Web page revision data
***
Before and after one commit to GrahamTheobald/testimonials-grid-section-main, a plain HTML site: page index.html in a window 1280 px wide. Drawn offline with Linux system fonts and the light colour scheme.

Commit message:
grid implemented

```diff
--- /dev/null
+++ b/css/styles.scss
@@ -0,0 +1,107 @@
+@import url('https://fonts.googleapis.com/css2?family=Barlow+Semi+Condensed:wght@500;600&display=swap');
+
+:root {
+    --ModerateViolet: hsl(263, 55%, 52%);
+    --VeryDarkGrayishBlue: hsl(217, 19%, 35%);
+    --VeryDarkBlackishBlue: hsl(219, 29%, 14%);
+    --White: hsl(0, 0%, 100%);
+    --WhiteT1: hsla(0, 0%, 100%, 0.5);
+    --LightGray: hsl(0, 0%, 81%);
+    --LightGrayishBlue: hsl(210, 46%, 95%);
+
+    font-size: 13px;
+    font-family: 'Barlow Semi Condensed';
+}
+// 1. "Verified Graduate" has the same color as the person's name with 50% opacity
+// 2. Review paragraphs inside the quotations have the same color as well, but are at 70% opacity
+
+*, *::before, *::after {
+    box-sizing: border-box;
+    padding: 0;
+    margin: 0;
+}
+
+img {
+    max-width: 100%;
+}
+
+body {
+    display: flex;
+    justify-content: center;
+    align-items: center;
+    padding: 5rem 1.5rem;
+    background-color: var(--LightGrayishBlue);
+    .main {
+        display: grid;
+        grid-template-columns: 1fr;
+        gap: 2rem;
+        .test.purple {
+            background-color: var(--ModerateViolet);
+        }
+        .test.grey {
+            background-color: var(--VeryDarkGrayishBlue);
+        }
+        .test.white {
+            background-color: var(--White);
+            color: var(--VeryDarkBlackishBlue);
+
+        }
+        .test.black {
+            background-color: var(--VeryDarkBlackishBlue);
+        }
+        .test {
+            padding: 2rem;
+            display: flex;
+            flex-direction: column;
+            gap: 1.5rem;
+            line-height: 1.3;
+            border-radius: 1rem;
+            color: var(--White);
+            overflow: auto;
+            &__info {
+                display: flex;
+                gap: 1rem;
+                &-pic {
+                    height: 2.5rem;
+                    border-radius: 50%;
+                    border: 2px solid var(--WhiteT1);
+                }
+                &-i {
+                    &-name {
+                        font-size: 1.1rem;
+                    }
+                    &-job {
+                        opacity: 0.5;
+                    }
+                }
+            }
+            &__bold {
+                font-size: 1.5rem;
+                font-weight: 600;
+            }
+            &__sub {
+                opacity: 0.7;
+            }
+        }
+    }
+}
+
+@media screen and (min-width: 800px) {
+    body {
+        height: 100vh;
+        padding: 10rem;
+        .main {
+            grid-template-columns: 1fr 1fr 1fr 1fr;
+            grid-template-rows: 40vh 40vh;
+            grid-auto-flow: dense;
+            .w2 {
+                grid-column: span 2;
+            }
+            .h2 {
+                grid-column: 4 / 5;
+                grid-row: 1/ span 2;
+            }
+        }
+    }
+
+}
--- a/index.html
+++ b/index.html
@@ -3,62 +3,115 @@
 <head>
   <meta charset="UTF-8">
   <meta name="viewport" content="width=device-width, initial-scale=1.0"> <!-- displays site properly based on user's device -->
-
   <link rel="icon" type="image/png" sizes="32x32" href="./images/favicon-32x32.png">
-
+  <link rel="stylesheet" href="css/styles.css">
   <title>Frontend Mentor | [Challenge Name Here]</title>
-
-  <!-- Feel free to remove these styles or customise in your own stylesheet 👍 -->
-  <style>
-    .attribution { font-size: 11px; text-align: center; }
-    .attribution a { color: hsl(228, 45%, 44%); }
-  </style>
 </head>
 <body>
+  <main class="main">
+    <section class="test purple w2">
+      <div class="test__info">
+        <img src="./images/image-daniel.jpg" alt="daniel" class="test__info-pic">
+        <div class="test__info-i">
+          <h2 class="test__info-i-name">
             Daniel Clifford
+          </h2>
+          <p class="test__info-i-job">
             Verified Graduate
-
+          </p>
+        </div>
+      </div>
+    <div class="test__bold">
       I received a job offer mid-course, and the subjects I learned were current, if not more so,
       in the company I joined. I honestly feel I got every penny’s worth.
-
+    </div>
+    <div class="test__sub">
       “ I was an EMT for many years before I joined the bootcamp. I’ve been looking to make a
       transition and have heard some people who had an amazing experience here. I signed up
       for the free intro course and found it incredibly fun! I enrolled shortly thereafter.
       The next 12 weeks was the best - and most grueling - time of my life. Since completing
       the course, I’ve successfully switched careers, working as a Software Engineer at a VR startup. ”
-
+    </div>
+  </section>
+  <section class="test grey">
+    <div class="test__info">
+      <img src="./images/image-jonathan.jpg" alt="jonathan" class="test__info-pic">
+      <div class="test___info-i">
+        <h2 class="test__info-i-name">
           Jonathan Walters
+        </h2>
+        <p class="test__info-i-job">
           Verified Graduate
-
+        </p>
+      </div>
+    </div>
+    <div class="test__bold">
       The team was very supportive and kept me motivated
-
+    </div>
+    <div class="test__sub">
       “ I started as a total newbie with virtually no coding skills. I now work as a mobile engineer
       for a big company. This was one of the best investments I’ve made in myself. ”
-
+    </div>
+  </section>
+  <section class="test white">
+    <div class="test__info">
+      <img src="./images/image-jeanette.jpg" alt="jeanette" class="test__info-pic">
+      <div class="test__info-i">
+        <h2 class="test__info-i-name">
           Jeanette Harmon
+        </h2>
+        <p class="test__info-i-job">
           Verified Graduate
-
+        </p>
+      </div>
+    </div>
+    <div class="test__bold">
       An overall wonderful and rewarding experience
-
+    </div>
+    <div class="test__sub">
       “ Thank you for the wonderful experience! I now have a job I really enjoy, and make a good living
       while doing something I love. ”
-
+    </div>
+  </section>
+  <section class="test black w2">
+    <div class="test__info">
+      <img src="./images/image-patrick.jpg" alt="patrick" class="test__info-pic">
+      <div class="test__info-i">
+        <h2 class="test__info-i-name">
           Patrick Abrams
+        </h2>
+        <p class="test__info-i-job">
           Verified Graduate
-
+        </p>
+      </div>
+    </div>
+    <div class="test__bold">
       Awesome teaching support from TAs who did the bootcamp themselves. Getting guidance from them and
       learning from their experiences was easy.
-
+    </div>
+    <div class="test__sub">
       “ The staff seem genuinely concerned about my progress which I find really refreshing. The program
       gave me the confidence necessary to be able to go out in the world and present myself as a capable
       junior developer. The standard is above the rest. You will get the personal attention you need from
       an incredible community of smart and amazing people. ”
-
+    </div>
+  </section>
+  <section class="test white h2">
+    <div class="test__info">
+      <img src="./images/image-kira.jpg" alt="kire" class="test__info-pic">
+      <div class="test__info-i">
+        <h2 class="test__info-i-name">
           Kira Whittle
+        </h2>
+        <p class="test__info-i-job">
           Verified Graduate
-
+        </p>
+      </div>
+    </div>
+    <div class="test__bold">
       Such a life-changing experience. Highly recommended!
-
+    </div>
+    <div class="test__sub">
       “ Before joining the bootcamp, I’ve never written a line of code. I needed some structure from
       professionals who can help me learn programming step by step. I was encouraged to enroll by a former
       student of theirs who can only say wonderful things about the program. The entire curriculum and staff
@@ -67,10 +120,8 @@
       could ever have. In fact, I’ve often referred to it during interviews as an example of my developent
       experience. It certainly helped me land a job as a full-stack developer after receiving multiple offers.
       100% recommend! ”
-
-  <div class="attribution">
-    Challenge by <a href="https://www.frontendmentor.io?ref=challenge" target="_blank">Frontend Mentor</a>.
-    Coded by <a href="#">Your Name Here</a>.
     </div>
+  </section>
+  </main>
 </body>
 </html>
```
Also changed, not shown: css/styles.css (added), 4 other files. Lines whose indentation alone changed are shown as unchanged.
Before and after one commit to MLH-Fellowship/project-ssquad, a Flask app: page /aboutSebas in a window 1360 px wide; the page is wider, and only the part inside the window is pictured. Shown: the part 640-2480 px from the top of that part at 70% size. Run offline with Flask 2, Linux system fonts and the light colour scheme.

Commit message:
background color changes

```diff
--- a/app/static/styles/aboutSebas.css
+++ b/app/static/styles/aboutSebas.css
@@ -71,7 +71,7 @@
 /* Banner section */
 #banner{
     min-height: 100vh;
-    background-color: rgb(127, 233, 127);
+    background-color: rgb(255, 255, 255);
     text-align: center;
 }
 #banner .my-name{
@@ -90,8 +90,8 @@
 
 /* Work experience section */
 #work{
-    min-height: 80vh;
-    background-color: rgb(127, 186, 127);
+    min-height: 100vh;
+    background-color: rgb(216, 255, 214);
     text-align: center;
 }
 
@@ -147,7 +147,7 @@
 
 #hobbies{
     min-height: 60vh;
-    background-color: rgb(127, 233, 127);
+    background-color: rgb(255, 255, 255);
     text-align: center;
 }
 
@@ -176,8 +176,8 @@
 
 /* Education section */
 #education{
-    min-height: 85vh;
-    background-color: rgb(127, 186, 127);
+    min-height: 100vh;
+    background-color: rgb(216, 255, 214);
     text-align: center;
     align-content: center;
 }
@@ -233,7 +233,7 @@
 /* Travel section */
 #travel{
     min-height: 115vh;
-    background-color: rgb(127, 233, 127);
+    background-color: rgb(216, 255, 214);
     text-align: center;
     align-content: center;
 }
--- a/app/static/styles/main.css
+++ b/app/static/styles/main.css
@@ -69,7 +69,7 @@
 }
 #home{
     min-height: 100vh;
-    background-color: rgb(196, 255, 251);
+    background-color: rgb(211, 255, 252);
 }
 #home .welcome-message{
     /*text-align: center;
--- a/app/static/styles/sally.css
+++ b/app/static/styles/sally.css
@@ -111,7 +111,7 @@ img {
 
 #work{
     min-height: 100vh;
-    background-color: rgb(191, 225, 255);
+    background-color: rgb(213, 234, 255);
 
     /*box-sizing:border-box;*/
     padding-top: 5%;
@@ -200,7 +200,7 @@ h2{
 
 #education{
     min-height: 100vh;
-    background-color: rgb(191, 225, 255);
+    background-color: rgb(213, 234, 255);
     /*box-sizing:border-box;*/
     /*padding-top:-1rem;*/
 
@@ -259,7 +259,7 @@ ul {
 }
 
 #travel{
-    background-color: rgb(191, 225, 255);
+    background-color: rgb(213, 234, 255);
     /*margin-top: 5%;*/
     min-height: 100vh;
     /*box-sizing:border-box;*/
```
***
Exercise brief:
Looking at the entries above, count the lines that contain the string "html", then give the number and nothing else.

Expected output:
4